Guide dogs, sometimes referred to as Seeing Eye dogs, have been in existence for a very long time. The first time that guide dogs were officially referred to as such was after WWI, when a formal guide dog program was actually developed.
The program began in Germany but did not fare well and ended shortly after it began. An American woman who was living in Switzerland at the time, heard about the program and brought the idea home to the U.S. where she thought to train her own dogs. Not until Morris Frank, a young blind man from Nashville, Tennessee, heard about her idea through her article published in the Saturday Evening Post on November 5th, 1927, did the thought actually take root.
Thanks to Dorothy Harrison Eustis, guide dogs are now trained both in the United States and abroad for those that are blind to have a companion to be their eyes. One such organization is KNGF Geleidehonden or what is otherwise referred to as The Royal Dutch Guide Dog Foundation (TRDGDF).
TRDGDF has been in existence since 1935; the oldest, largest and best-known guide dog school in the Netherlands. It was established in 1935 and has trained over 5,000 guide dogs all over the country. They are an accredited member of the International Guide Dog Federation; meaning that they comply with operational standards that must be adhered to in order to qualify.
In order to meet the demands, they staff over 70 employees, have more than 500 volunteers, and 45,000 donors in addition to several key sponsors. They train not only Seeing Eye dogs, but also train specialty dogs for people with other major disabilities.
Recently that began airing a commercial that has been named “The Best Commercial” in the Netherlands. From this perspective, it is easy to see just how important these trained canines can be to someone that needs their eyes to help them see. The dogs are a tribute to many soldiers that have risked life and limb in order to save others and their countries from the devastation of war. They are paid back with lifelong injuries.
Thankfully there are trained dogs that can help ease the pain that these soldiers endure – whether physical or emotional or both. The dogs become the other half of these brave men and women. The dogs help to bring some ‘normalcy’ back into their lives.
There are organizations like The Royal Dutch Guide Dog Foundation in America, too.
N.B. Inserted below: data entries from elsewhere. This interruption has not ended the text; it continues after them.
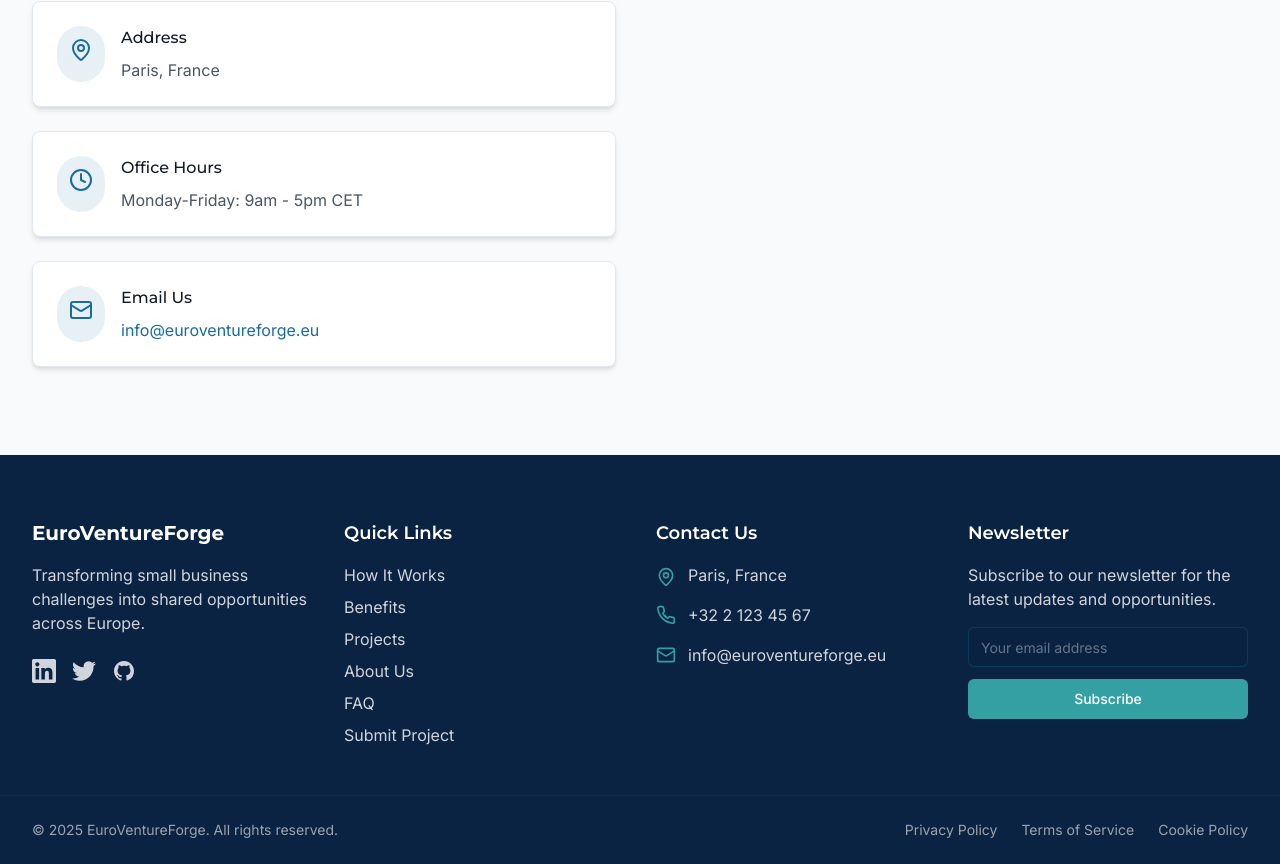
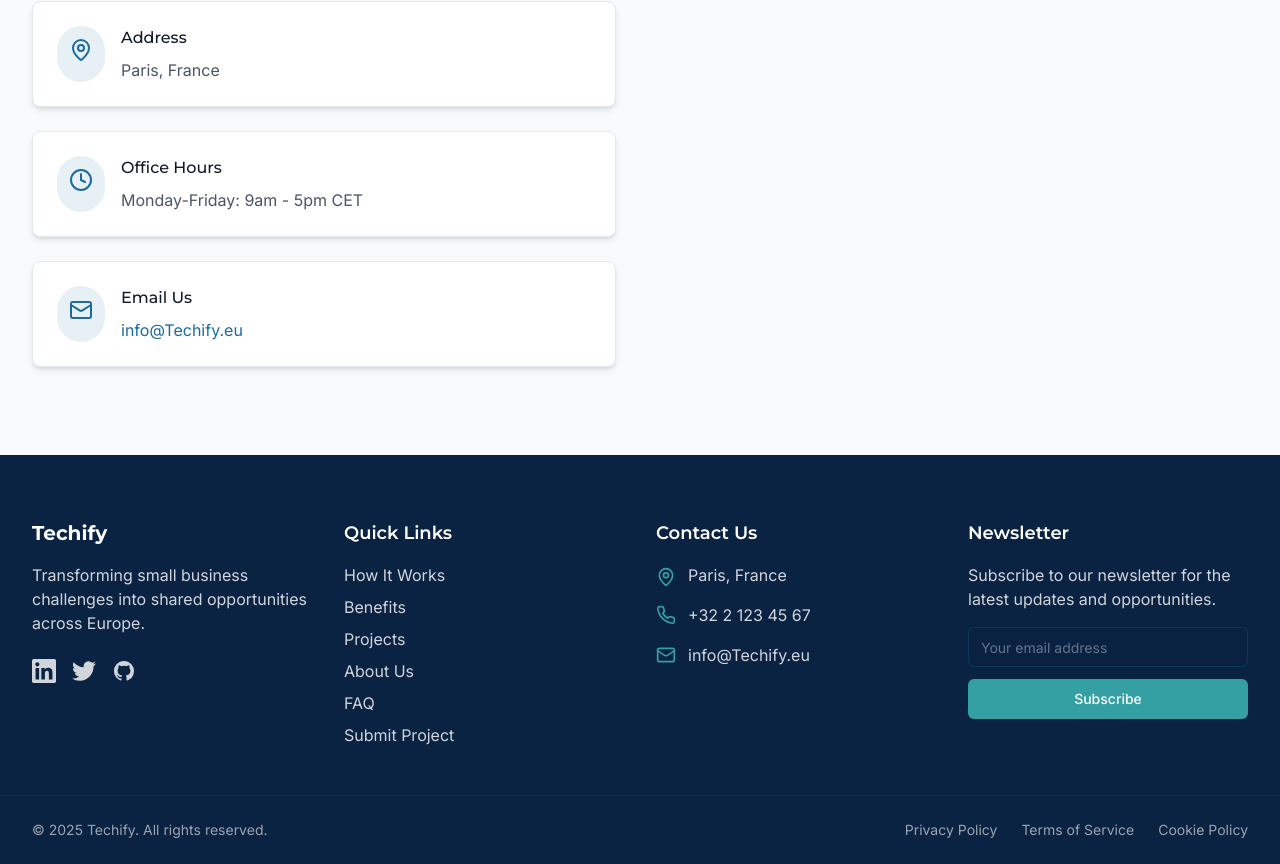
Before and after one commit to Thibaut-Fatus/euro-venture-forge, a React (Vite) app: page /contact in a window 1280 px wide. Shown: the part 447-1311 px from the top of the page. Built offline with nearby package versions, Linux system fonts and the light colour scheme.

Commit message:
[feat] techify

```diff
--- a/index.html
+++ b/index.html
@@ -3,14 +3,23 @@
   <head>
     <meta charset="UTF-8" />
     <meta name="viewport" content="width=device-width, initial-scale=1.0" />
-    <title>euro-venture-forge</title>
-    <meta name="description" content="Make your project a reality, for the fraction of the cost !" />
+    <title>techify</title>
+    <meta
+      name="description"
+      content="Make your project a reality, for the fraction of the cost !"
+    />
     <meta name="author" content="TF" />
 
-    <meta property="og:title" content="euro-venture-forge" />
-    <meta property="og:description" content="Make your project a reality, for the fraction of the cost !" />
+    <meta property="og:title" content="techify" />
+    <meta
+      property="og:description"
+      content="Make your project a reality, for the fraction of the cost !"
+    />
     <meta property="og:type" content="website" />
-    <meta property="og:image" content="https://images.unsplash.com/photo-1498050108023-c5249f4df085?ixlib=rb-1.2.1&auto=format&fit=crop&w=800&q=80" />
+    <meta
+      property="og:image"
+      content="https://images.unsplash.com/photo-1498050108023-c5249f4df085?ixlib=rb-1.2.1&auto=format&fit=crop&w=800&q=80"
+    />
   </head>
 
   <body>
--- a/src/App.tsx
+++ b/src/App.tsx
@@ -22,8 +22,8 @@ const App = () => (
         <BrowserRouter>
           <Routes>
             <Route path="/" element={<Index />} />
-            <Route path="/euro-venture-forge" element={<Index />} />
-            <Route path="/euro-venture-forge/" element={<Index />} />
+            <Route path="/techify" element={<Index />} />
+            <Route path="/techify/" element={<Index />} />
             <Route path="/about" element={<About />} />
             <Route path="/projects" element={<Projects />} />
             <Route path="/contact" element={<Contact />} />
--- a/src/components/FooterSection.tsx
+++ b/src/components/FooterSection.tsx
@@ -27,7 +27,7 @@ const FooterSection = () => {
       <div className="max-w-7xl mx-auto px-4 sm:px-6 lg:px-8">
         <div className="grid grid-cols-1 md:grid-cols-2 lg:grid-cols-4 gap-8 pb-12">
           <div>
-            <h3 className="text-xl font-bold mb-4">EuroVentureForge</h3>
+            <h3 className="text-xl font-bold mb-4">Techify</h3>
             <p className="text-gray-300 mb-6">
               Transforming small business challenges into shared opportunities across Europe.
             </p>
@@ -80,7 +80,7 @@ const FooterSection = () => {
               </li>
               <li className="flex items-center">
                 <Mail className="h-5 w-5 text-studio-teal mr-3" />
-                <span className="text-gray-300">info@euroventureforge.eu</span>
+                <span className="text-gray-300">info@Techify.eu</span>
               </li>
             </ul>
           </div>
@@ -109,7 +109,7 @@ const FooterSection = () => {
       <div className="border-t border-gray-800 py-6">
         <div className="max-w-7xl mx-auto px-4 sm:px-6 lg:px-8 flex flex-col md:flex-row justify-between items-center">
           <p className="text-gray-400 text-sm">
-            &copy; {new Date().getFullYear()} EuroVentureForge. All rights reserved.
+            &copy; {new Date().getFullYear()} Techify. All rights reserved.
           </p>
           <div className="mt-4 md:mt-0 flex space-x-6">
             <a href="#" className="text-gray-400 hover:text-gray-300 text-sm">Privacy Policy</a>
--- a/src/components/Navbar.tsx
+++ b/src/components/Navbar.tsx
@@ -16,7 +16,7 @@ const Navbar = () => {
         <div className="flex justify-between items-center py-4 md:justify-start md:space-x-10">
           <div className="flex justify-start lg:w-0 lg:flex-1">
             <Link to="/">
-              <span className="sr-only">EuroVentureForge</span>
+              <span className="sr-only">Techify</span>
               <h1 className="text-2xl font-bold text-studio-navy">
                 Euro<span className="text-studio-teal">Venture</span>Forge
               </h1>
--- a/src/components/SovereigntySection.tsx
+++ b/src/components/SovereigntySection.tsx
@@ -18,7 +18,7 @@ const SovereigntySection = () => {
         <div>
           <h2 className="text-3xl font-bold text-studio-navy mb-4">European Digital Sovereignty</h2>
           <p className="text-lg text-gray-600 mb-8">
-            At EuroVentureForge, we believe in building a resilient European digital ecosystem
+            At Techify, we believe in building a resilient European digital ecosystem
             that reduces dependencies on foreign technologies while fostering innovation.
           </p>
 
--- a/src/pages/Contact.tsx
+++ b/src/pages/Contact.tsx
@@ -68,8 +68,8 @@ const Contact = () => {
                     </div>
                     <div>
                       <h3 className="font-medium text-gray-900">{t('contactEmailUs')}</h3>
-                      <a href="mailto:info@euroventureforge.eu" className="text-studio-blue hover:underline mt-2 block">
-                        info@euroventureforge.eu
+                      <a href="mailto:info@Techify.eu" className="text-studio-blue hover:underline mt-2 block">
+                        info@Techify.eu
                       </a>
                     </div>
                   </div>
--- a/src/translations/index.ts
+++ b/src/translations/index.ts
@@ -174,7 +174,7 @@ const en: Translations = {
   faqQuestion2: "How much does it cost to submit a challenge?",
   faqAnswer2: "Submission is completely free. If your challenge is selected, we'll discuss a cost-sharing model that's significantly lower than traditional custom development.",
   faqQuestion3: "Who owns the intellectual property of the solution?",
-  faqAnswer3: "EuroVentureForge retains the IP of the core solution, but you receive a perpetual license to use it. This allows us to offer the solution to other businesses while ensuring you always have access.",
+  faqAnswer3: "Techify retains the IP of the core solution, but you receive a perpetual license to use it. This allows us to offer the solution to other businesses while ensuring you always have access.",
   faqQuestion4: "How is the revenue sharing calculated?",
   faqAnswer4: "Revenue sharing is typically 15-25% of the subscription fees paid by future customers using the solution developed from your challenge. The exact percentage depends on the complexity and uniqueness of your specific requirements.",
   faqQuestion5: "How long does the development process take?",
@@ -186,10 +186,10 @@ const en: Translations = {
   contactUs: "Contact Us",
 
   // About page
-  aboutHeroTitle: "About EuroVentureForge",
+  aboutHeroTitle: "About Techify",
   aboutHeroSubtitle: "Building European digital sovereignty through collaborative innovation",
   ourStoryTitle: "Our Story",
-  ourStoryContent1: "Founded in 2022 by a team of European tech leaders, EuroVentureForge was born from a simple observation: small businesses across Europe face similar technology challenges but lack affordable, sovereignty-focused solutions.",
+  ourStoryContent1: "Founded in 2022 by a team of European tech leaders, Techify was born from a simple observation: small businesses across Europe face similar technology challenges but lack affordable, sovereignty-focused solutions.",
   ourStoryContent2: "We created a model where businesses could pool resources to develop technology that works for everyone while keeping data and infrastructure under European control.",
   ourMissionTitle: "Our Mission",
   ourMissionContent: "We aim to democratize access to custom technology solutions for European small businesses while building digital sovereignty and creating a sustainable ecosystem where innovation benefits all participants.",
@@ -291,7 +291,7 @@ const fr: Translations = {
   faqQuestion2: "Combien coûte la soumission d'un défi ?",
   faqAnswer2: "La soumission est entièrement gratuite. Si votre défi est sélectionné, nous discuterons d'un modèle de partage des coûts significativement inférieur au développement personnalisé traditionnel.",
   faqQuestion3: "Qui possède la propriété intellectuelle de la solution ?",
-  faqAnswer3: "EuroVentureForge conserve la propriété intellectuelle de la solution de base, mais vous recevez une licence perpétuelle pour l'utiliser. Cela nous permet de proposer la solution à d'autres entreprises tout en vous garantissant un accès permanent.",
+  faqAnswer3: "Techify conserve la propriété intellectuelle de la solution de base, mais vous recevez une licence perpétuelle pour l'utiliser. Cela nous permet de proposer la solution à d'autres entreprises tout en vous garantissant un accès permanent.",
   faqQuestion4: "Comment le partage des revenus est-il calculé ?",
   faqAnswer4: "Le partage des revenus représente généralement 15 à 25 % des frais d'abonnement payés par les futurs clients utilisant la solution développée à partir de votre défi. Le pourcentage exact dépend de la complexité et de l'unicité de vos exigences spécifiques.",
   faqQuestion5: "Combien de temps dure le processus de développement ?",
@@ -303,10 +303,10 @@ const fr: Translations = {
   contactUs: "Contactez-nous",
 
   // About page
-  aboutHeroTitle: "À propos d'EuroVentureForge",
+  aboutHeroTitle: "À propos d'Techify",
   aboutHeroSubtitle: "Construire la souveraineté numérique européenne par l'innovation collaborative",
   ourStoryTitle: "Notre Histoire",
-  ourStoryContent1: "Fondée en 2022 par une équipe de leaders technologiques européens, EuroVentureForge est née d'une simple observation : les petites entreprises à travers l'Europe font face à des défis technologiques similaires mais manquent de solutions abordables et axées sur la souveraineté.",
+  ourStoryContent1: "Fondée en 2022 par une équipe de leaders technologiques européens, Techify est née d'une simple observation : les petites entreprises à travers l'Europe font face à des défis technologiques similaires mais manquent de solutions abordables et axées sur la souveraineté.",
   ourStoryContent2: "Nous avons créé un modèle où les entreprises peuvent mettre en commun leurs ressources pour développer une technologie qui fonctionne pour tous tout en gardant les données et l'infrastructure sous contrôle européen.",
   ourMissionTitle: "Notre Mission",
   ourMissionContent: "Nous visons à démocratiser l'accès aux solutions technologiques personnalisées pour les petites entreprises européennes tout en construisant la souveraineté numérique et en créant un écosystème durable où l'innovation profite à tous les participants.",
@@ -408,7 +408,7 @@ const de: Translations = {
   faqQuestion2: "Wie viel kostet es, eine Herausforderung einzureichen?",
   faqAnswer2: "Die Einreichung ist völlig kostenlos. Wenn Ihre Herausforderung ausgewählt wird, werden wir ein Kostenteilungsmodell besprechen, das deutlich niedriger ist als bei traditioneller kundenspezifischer Entwicklung.",
   faqQuestion3: "Wer besitzt das geistige Eigentum an der Lösung?",
-  faqAnswer3: "EuroVentureForge behält das geistige Eigentum an der Kernlösung, aber Sie erhalten eine unbefristete Lizenz zur Nutzung. Dies ermöglicht es uns, die Lösung anderen Unternehmen anzubieten und gleichzeitig sicherzustellen, dass Sie immer Zugriff haben.",
+  faqAnswer3: "Techify behält das geistige Eigentum an der Kernlösung, aber Sie erhalten eine unbefristete Lizenz zur Nutzung. Dies ermöglicht es uns, die Lösung anderen Unternehmen anzubieten und gleichzeitig sicherzustellen, dass Sie immer Zugriff haben.",
   faqQuestion4: "Wie wird die Umsatzbeteiligung berechnet?",
   faqAnswer4: "Die Umsatzbeteiligung beträgt typischerweise 15-25% der Abonnementgebühren, die von zukünftigen Kunden gezahlt werden, die die aus Ihrer Herausforderung entwickelte Lösung nutzen. Der genaue Prozentsatz hängt von der Komplexität und Einzigartigkeit Ihrer spezifischen Anforderungen ab.",
   faqQuestion5: "Wie lange dauert der Entwicklungsprozess?",
@@ -420,10 +420,10 @@ const de: Translations = {
   contactUs: "Kontaktieren Sie uns",
 
   // About page
-  aboutHeroTitle: "Über EuroVentureForge",
+  aboutHeroTitle: "Über Techify",
   aboutHeroSubtitle: "Aufbau europäischer digitaler Souveränität durch kollaborative Innovation",
   ourStoryTitle: "Unsere Geschichte",
-  ourStoryContent1: "Gegründet im Jahr 2022 von einem Team europäischer Technologieführer, entstand EuroVentureForge aus einer einfachen Beobachtung: kleine Unternehmen in ganz Europa stehen vor ähnlichen technologischen Herausforderungen, aber es fehlt an erschwinglichen, auf Souveränität ausgerichteten Lösungen.",
+  ourStoryContent1: "Gegründet im Jahr 2022 von einem Team europäischer Technologieführer, entstand Techify aus einer einfachen Beobachtung: kleine Unternehmen in ganz Europa stehen vor ähnlichen technologischen Herausforderungen, aber es fehlt an erschwinglichen, auf Souveränität ausgerichteten Lösungen.",
   ourStoryContent2: "Wir haben ein Modell geschaffen, bei dem Unternehmen Ressourcen bündeln können, um Technologie zu entwickeln, die für alle funktioniert und gleichzeitig Daten und Infrastruktur unter europäischer Kontrolle hält.",
   ourMissionTitle: "Unsere Mission",
   ourMissionContent: "Unser Ziel ist es, den Zugang zu maßgeschneiderten Technologielösungen für europäische Kleinunternehmen zu demokratisieren, gleichzeitig die digitale Souveränität aufzubauen und ein nachhaltiges Ökosystem zu schaffen, in dem Innovation allen Teilnehmern zugute kommt.",
--- a/vite.config.ts
+++ b/vite.config.ts
@@ -9,7 +9,7 @@ export default defineConfig(({ mode }) => ({
     host: "::",
     port: 8080,
   },
-  base: '/euro-venture-forge/',
+  base: '/techify/',
   plugins: [
     react(),
     // mode === 'development' &&
```
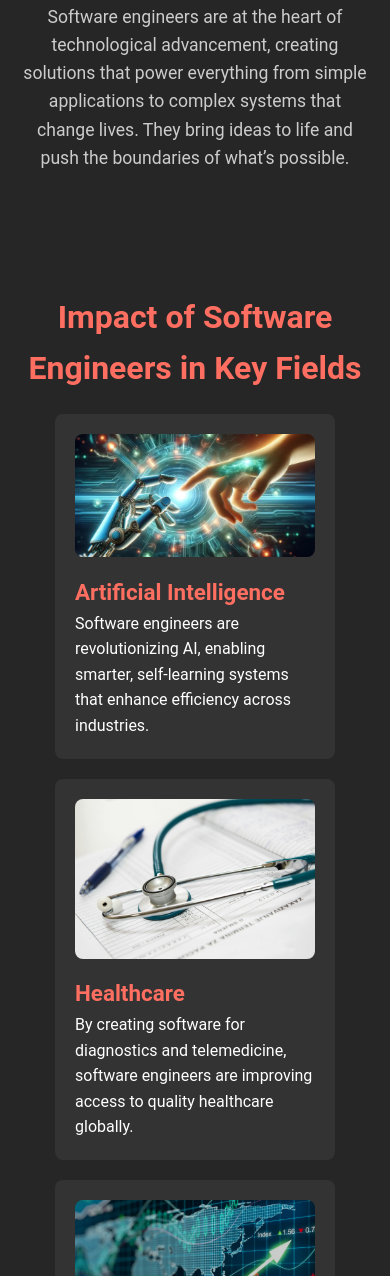
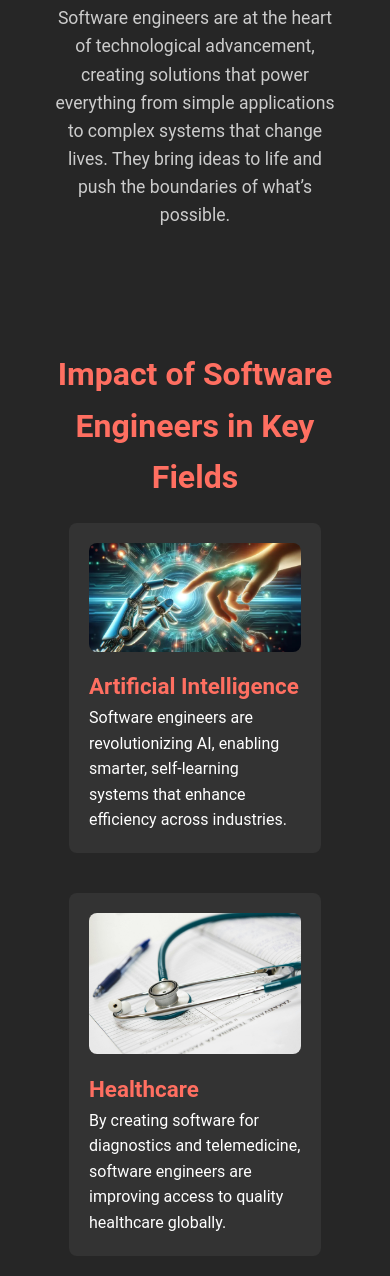
Before and after one commit to ShimbeMajestic/software, a plain HTML site: page index.html in a window 390 px wide. Shown: the part 724-2000 px from the top of the page. Drawn offline with Linux system fonts and the light colour scheme.

Commit message:
Update style.css

```diff
--- a/style.css
+++ b/style.css
@@ -10,6 +10,12 @@ body {
     background-color: #1a1a1a;
     color: #f0f0f0;
     line-height: 1.6;
+}
+
+/* Container for consistent width */
+.container {
+    width: 80%;
+    margin: 0 auto;
 }
 
 /* Header */
@@ -144,3 +150,21 @@ footer {
     padding: 20px;
     text-align: center;
 }
+
+/* Media Queries for Responsiveness */
+@media (max-width: 768px) {
+    header h1 {
+        font-size: 2.5em;
+    }
+    header p {
+        font-size: 1.1em;
+    }
+    .impact-grid, .contribution-grid {
+        flex-direction: column;
+        align-items: center;
+    }
+    .impact-card, .contribution-card {
+        width: 90%;
+        margin-bottom: 20px;
+    }
+}
```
If only they advertized, perhaps more attention would be drawn to the great works within those organizations, too. Maybe with this article the idea will take root. The more we know, the more we can help with even the smallest of efforts!